Items from a dataset
········

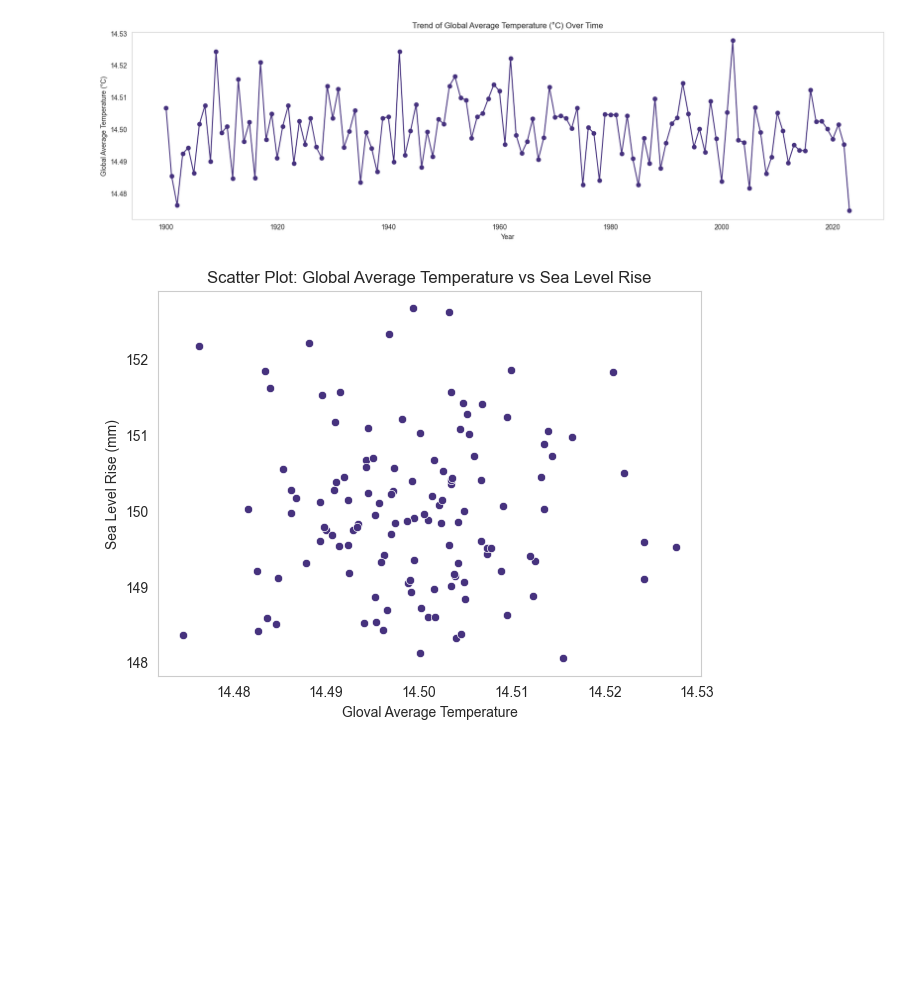
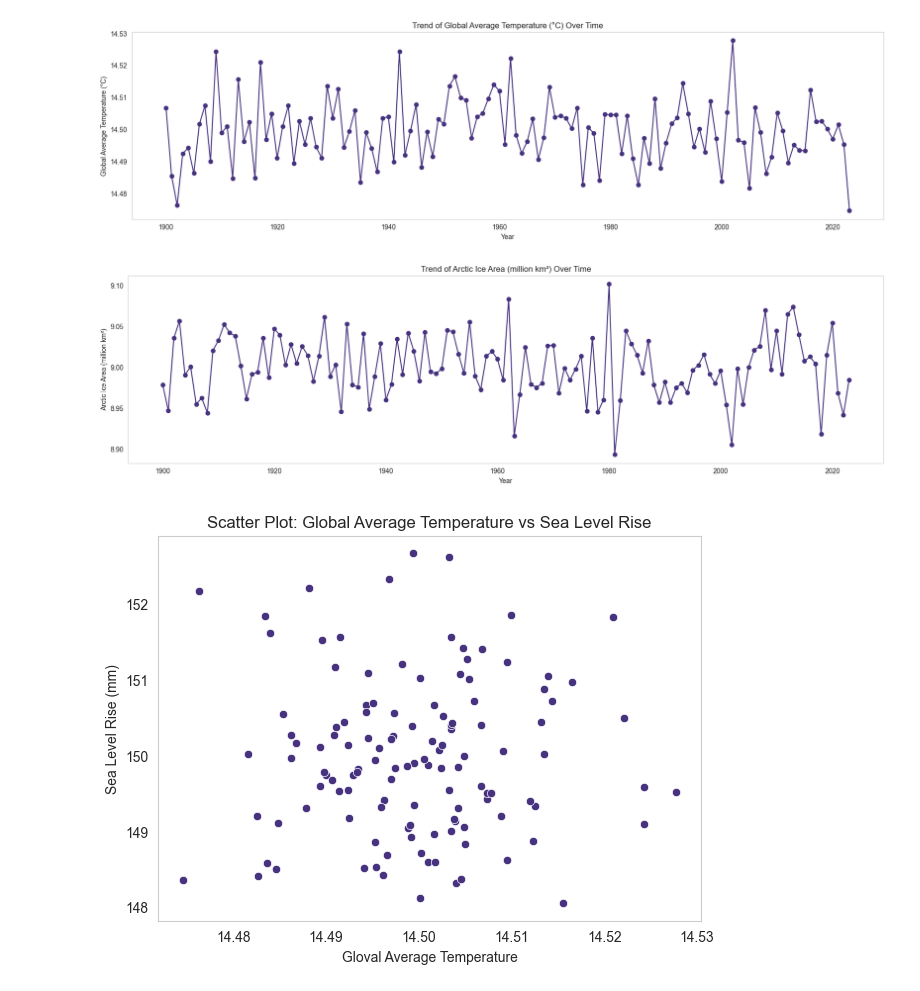
Before and after one commit to Omdena-NIC-Nepal/complete-eda-letsdoit, a Jupyter notebook: climate_eda.ipynb, the cells around one changed output. Cells and saved outputs as stored; diff of their text form; code cells hidden in the pictures; blank space fills up the shorter version.

Commit message:
Artic Ice line plot and heatmap added

```diff
--- a/climate_eda.ipynb
+++ b/climate_eda.ipynb
@@ -329,6 +329,22 @@ plt.grid(False)
 plt.show()
 # %% [output]
 [figure]
+# %%
+# Line Plot (Trend over time / year bivariate analysis )
+
+# print(aggregated_data.columns)
+
+var = "Arctic Ice Area (million km²)"
+
+plt.figure(figsize=(20, 5))
+plt.plot(aggregated_data['Year'], aggregated_data[var],  marker='o')
+plt.title(f'Trend of {var} Over Time')
+plt.xlabel('Year')
+plt.ylabel(var)
+plt.grid(False)
+plt.show()
+# %% [output]
+[figure, added]
 # %%
 # Scatter Plot Bivariate Analysis (Sea Level Vs Temperatures)
 
```
Also changed, not shown: parts of 2 cells of this notebook.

········

Task directions:
Word for word, give back each entry from above, but skip any picture.

Solution to this exercise:
Before and after one commit to Omdena-NIC-Nepal/complete-eda-letsdoit, a Jupyter notebook: climate_eda.ipynb, the cells around one changed output. Cells and saved outputs as stored; diff of their text form; code cells hidden in the pictures; blank space fills up the shorter version.

Commit message:
Artic Ice line plot and heatmap added

```diff
--- a/climate_eda.ipynb
+++ b/climate_eda.ipynb
@@ -329,6 +329,22 @@ plt.grid(False)
 plt.show()
 # %% [output]
 [figure]
+# %%
+# Line Plot (Trend over time / year bivariate analysis )
+
+# print(aggregated_data.columns)
+
+var = "Arctic Ice Area (million km²)"
+
+plt.figure(figsize=(20, 5))
+plt.plot(aggregated_data['Year'], aggregated_data[var],  marker='o')
+plt.title(f'Trend of {var} Over Time')
+plt.xlabel('Year')
+plt.ylabel(var)
+plt.grid(False)
+plt.show()
+# %% [output]
+[figure, added]
 # %%
 # Scatter Plot Bivariate Analysis (Sea Level Vs Temperatures)
 
```
Also changed, not shown: parts of 2 cells of this notebook.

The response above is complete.